The Millennium Bridge located in Newcastle, England is not a normal bridge but a bridge which comes under the category ‘canal’. Canal bridges are huge bridges which are divided in two parts, when a ship is crossing by a canal bridge. The bridge will tilt itself 30-50m degrees up from both sides.

Where as in the Millennium Bridge, the whole body will tilt in one piece. When the Millennium Bridge first operated only 35,000 viewers were standing by. People still see the bridge tilting but such a beautiful bridge can also be seen without motion in its gears.

The bridges cost price was 40 million USD and took more than 2 years to complete after 1 year of the construction was ready to operate in 2003. The beautiful and brilliantly original design by the Wilkinson and Eyre was the outright winner of a competition launched by Gateshead Council in 1996.

Facts

  • The hydraulic system is powered by 8 electric motors which generate 589 horse power.
  • When the bridge is raised the suspension cables are kept taught by 14-ton casting to either side.
  • The bridge is self-cleaning, with litter rolling into chutes at either ends each time the structure tilts.

Scottish Parliament

The Scottish Parliament, a marvel of the modern day. Designed by Enric Miralles, This site is in Edinburgh’s medieval old town squeezed between a royal palaces.

The Catalan architect started sketching flowers and plants as the base layout of the Scottish parliament. Architecturally there were no concessions either to traditional or modern principle rational designs.
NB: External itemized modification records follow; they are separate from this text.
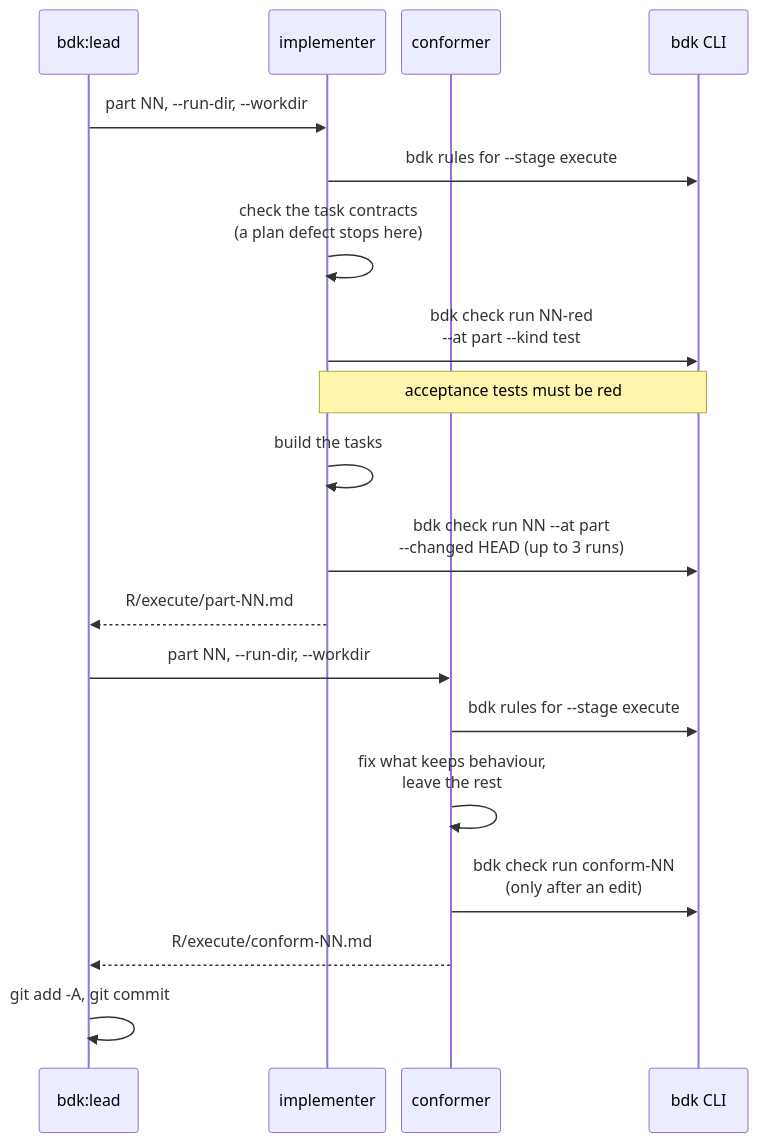
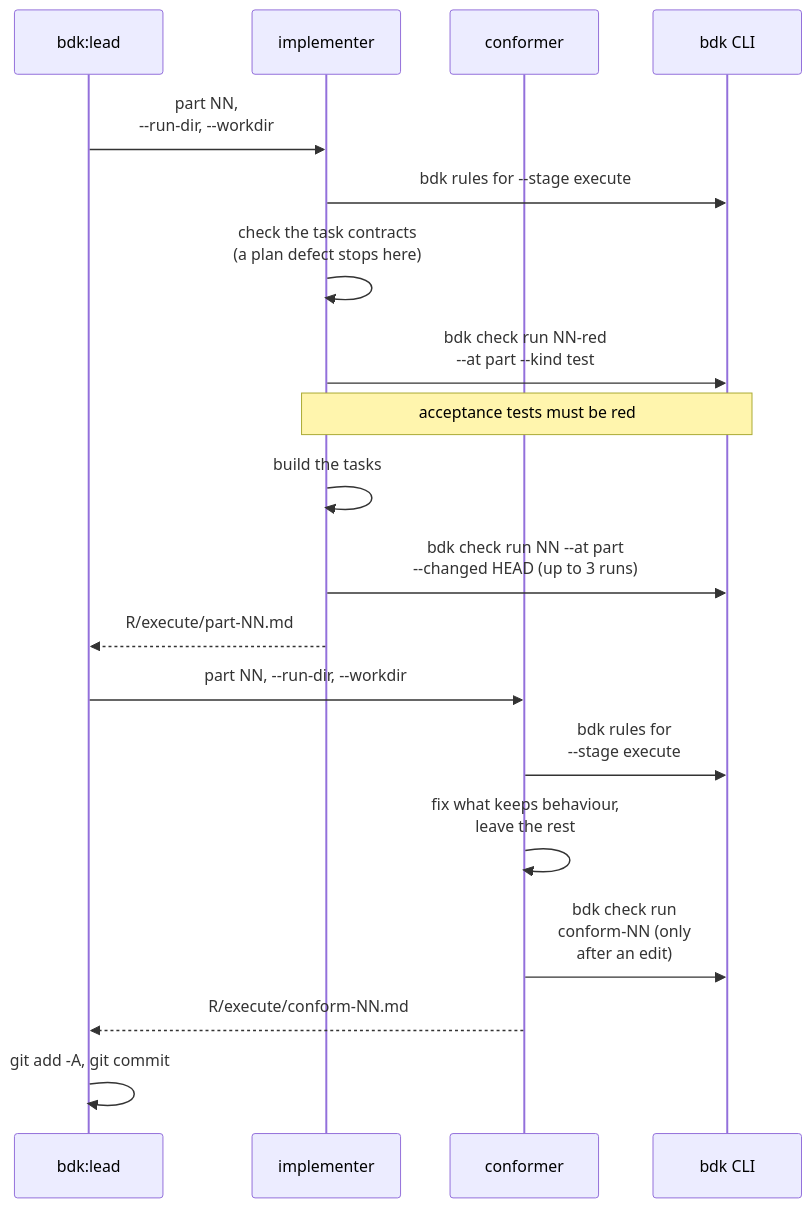
One commit to broneq/bdk changed the ninth of 15 diagrams in docs/concepts/orchestrators.md. Above: the diagram before and after it, drawn with Mermaid. The commit also changed other lines of this file and 20 other files, not shown here.

First line of the commit message:
fix(docs): fit every diagram into the content column

````diff
--- a/docs/concepts/orchestrators.md
+++ b/docs/concepts/orchestrators.md
@@ -175,22 +175,21 @@
 ```mermaid
-%%{init: {"sequence": {"actorMargin": 16, "width": 100}}}%%
 sequenceDiagram
   participant L as bdk:lead
   participant I as implementer
   participant F as conformer
   participant B as bdk CLI
-  L->>I: part NN, --run-dir, --workdir
+  L->>I: part NN,<br/>--run-dir, --workdir
   I->>B: bdk rules for --stage execute
   I->>I: check the task contracts<br/>(a plan defect stops here)
   I->>B: bdk check run NN-red<br/>--at part --kind test
   Note over I,B: acceptance tests must be red
   I->>I: build the tasks
   I->>B: bdk check run NN --at part<br/>--changed HEAD (up to 3 runs)
   I-->>L: R/execute/part-NN.md
   L->>F: part NN, --run-dir, --workdir
-  F->>B: bdk rules for --stage execute
+  F->>B: bdk rules for<br/>--stage execute
   F->>F: fix what keeps behaviour,<br/>leave the rest
-  F->>B: bdk check run conform-NN<br/>(only after an edit)
+  F->>B: bdk check run<br/>conform-NN (only<br/>after an edit)
   F-->>L: R/execute/conform-NN.md
   L->>L: git add -A, git commit
 ```
````
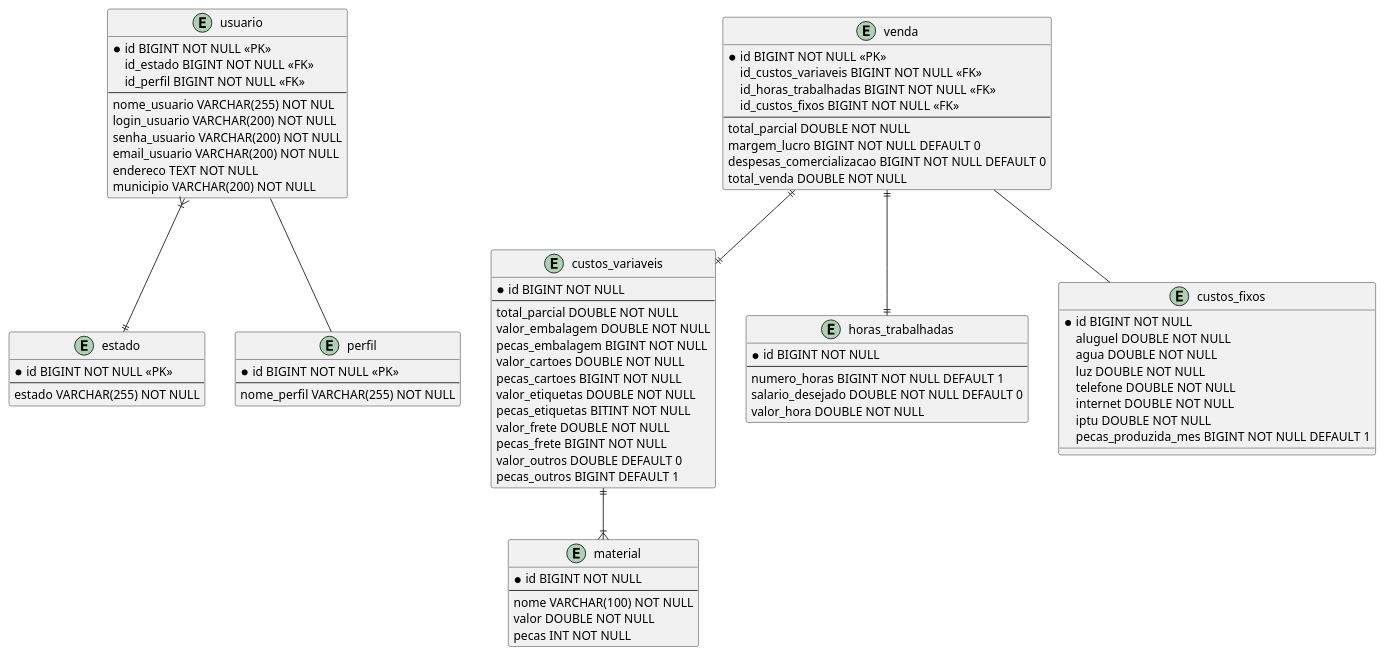
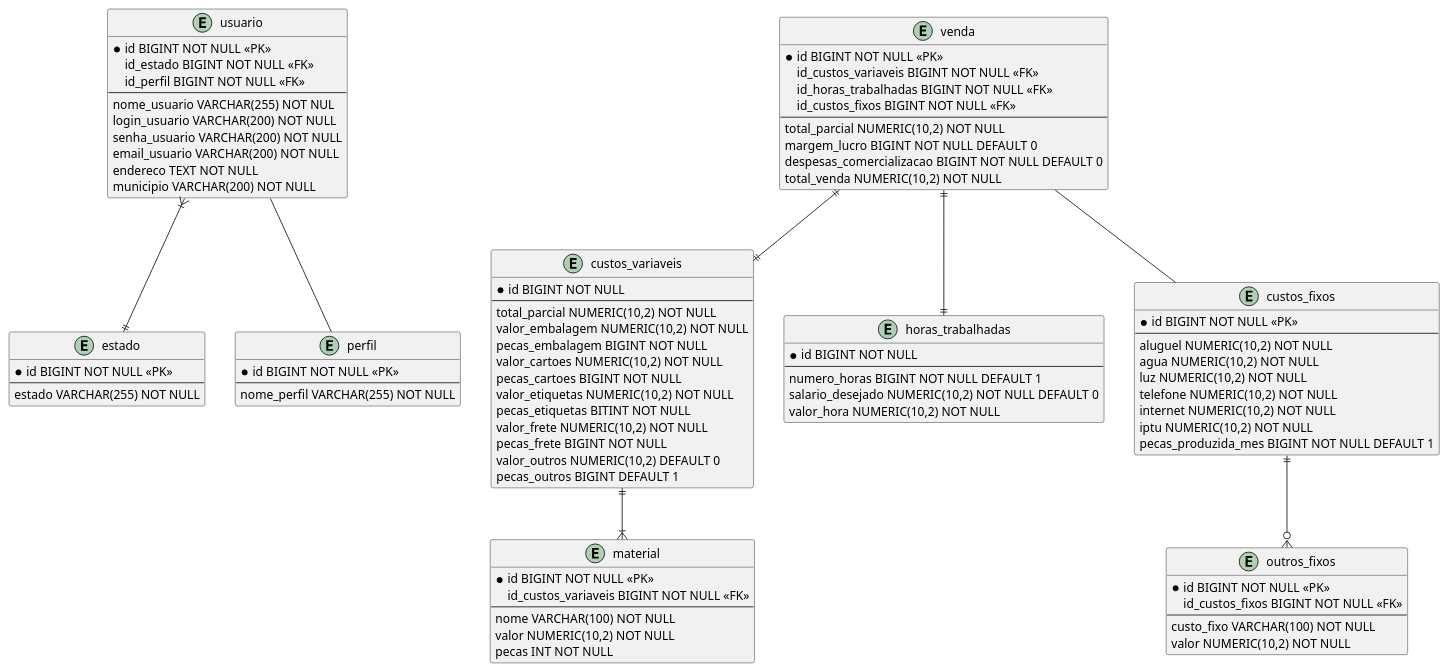
One commit to galaticghost/precificacao-pecas changed the diagram in modelagem/banco.wsd. Above: the diagram before and after it, drawn with PlantUML. The commit also changed 2 other files, not shown here.

```diff
--- a/modelagem/banco.wsd
+++ b/modelagem/banco.wsd
@@ -1,90 +1,101 @@
 @startuml Banco
 
 entity usuario {
     *id BIGINT NOT NULL <<PK>>
     id_estado BIGINT NOT NULL <<FK>>
     id_perfil BIGINT NOT NULL <<FK>>
     --
     nome_usuario VARCHAR(255) NOT NUL
     login_usuario VARCHAR(200) NOT NULL
     senha_usuario VARCHAR(200) NOT NULL
     email_usuario VARCHAR(200) NOT NULL
     endereco TEXT NOT NULL
     municipio VARCHAR(200) NOT NULL
 }
 
 entity estado {
     *id BIGINT NOT NULL <<PK>>
     --
     estado VARCHAR(255) NOT NULL
 }
 
 entity perfil {
     *id BIGINT NOT NULL <<PK>>
     --
     nome_perfil VARCHAR(255) NOT NULL
 }
 
 entity custos_variaveis {
     *id BIGINT NOT NULL
     --
-    total_parcial DOUBLE NOT NULL
-    valor_embalagem DOUBLE NOT NULL
+    total_parcial NUMERIC(10,2) NOT NULL
+    valor_embalagem NUMERIC(10,2) NOT NULL
     pecas_embalagem BIGINT NOT NULL
-    valor_cartoes DOUBLE NOT NULL
+    valor_cartoes NUMERIC(10,2) NOT NULL
     pecas_cartoes BIGINT NOT NULL
-    valor_etiquetas DOUBLE NOT NULL
+    valor_etiquetas NUMERIC(10,2) NOT NULL
     pecas_etiquetas BITINT NOT NULL
-    valor_frete DOUBLE NOT NULL
+    valor_frete NUMERIC(10,2) NOT NULL
     pecas_frete BIGINT NOT NULL
-    valor_outros DOUBLE DEFAULT 0
+    valor_outros NUMERIC(10,2) DEFAULT 0
     pecas_outros BIGINT DEFAULT 1
 }
 
 entity horas_trabalhadas {
     *id BIGINT NOT NULL
     --
     numero_horas BIGINT NOT NULL DEFAULT 1
-    salario_desejado DOUBLE NOT NULL DEFAULT 0
-    valor_hora DOUBLE NOT NULL 
+    salario_desejado NUMERIC(10,2) NOT NULL DEFAULT 0
+    valor_hora NUMERIC(10,2) NOT NULL 
 }
 
 entity custos_fixos {
-    *id BIGINT NOT NULL
-    aluguel DOUBLE NOT NULL
-    agua DOUBLE NOT NULL
-    luz DOUBLE NOT NULL
-    telefone DOUBLE NOT NULL
-    internet DOUBLE NOT NULL
-    iptu DOUBLE NOT NULL
+    *id BIGINT NOT NULL <<PK>>
+    --
+    aluguel NUMERIC(10,2) NOT NULL
+    agua NUMERIC(10,2) NOT NULL
+    luz NUMERIC(10,2) NOT NULL
+    telefone NUMERIC(10,2) NOT NULL
+    internet NUMERIC(10,2) NOT NULL
+    iptu NUMERIC(10,2) NOT NULL
     pecas_produzida_mes BIGINT NOT NULL DEFAULT 1
 }
 
+entity outros_fixos {
+    *id BIGINT NOT NULL <<PK>>
+    id_custos_fixos BIGINT NOT NULL <<FK>>
+    --
+    custo_fixo VARCHAR(100) NOT NULL
+    valor NUMERIC(10,2) NOT NULL
+}
+
 entity material {
-    *id BIGINT NOT NULL
+    *id BIGINT NOT NULL <<PK>>
+    id_custos_variaveis BIGINT NOT NULL <<FK>>
     --
     nome VARCHAR(100) NOT NULL
-    valor DOUBLE NOT NULL
+    valor NUMERIC(10,2) NOT NULL
     pecas INT NOT NULL
 }
 
 entity venda {
     *id BIGINT NOT NULL <<PK>>
     id_custos_variaveis BIGINT NOT NULL <<FK>>
     id_horas_trabalhadas BIGINT NOT NULL <<FK>>
     id_custos_fixos BIGINT NOT NULL <<FK>>
     --
-    total_parcial DOUBLE NOT NULL
+    total_parcial NUMERIC(10,2) NOT NULL
     margem_lucro BIGINT NOT NULL DEFAULT 0
     despesas_comercializacao BIGINT NOT NULL DEFAULT 0
-    total_venda DOUBLE NOT NULL
+    total_venda NUMERIC(10,2) NOT NULL
 }
 
 usuario }|--|| estado
 usuario -- perfil
 venda ||--|| custos_variaveis
 venda ||--|| horas_trabalhadas
 venda -- custos_fixos
 custos_variaveis ||--|{ material
+custos_fixos ||--o{ outros_fixos
 
 @enduml
```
Problems were faced due to the death of the Catalan architect but got resolved.

The Building unusual layout and quality o finish became apparent in the pubic foyer, Concrete had been polished to a point where it was as soft as marble. The windows are pretty unusual as each window is handmade and each one has its own design.

Facts

  • Each of the 112 nodes in the debating hall are separately designed for their own purpose.
  • The building is clad in 6,000 sq. m of Kennay granite from Aberdeenshire, in Scotland.
  • Each office has an area by the window known as “a contemplate space”.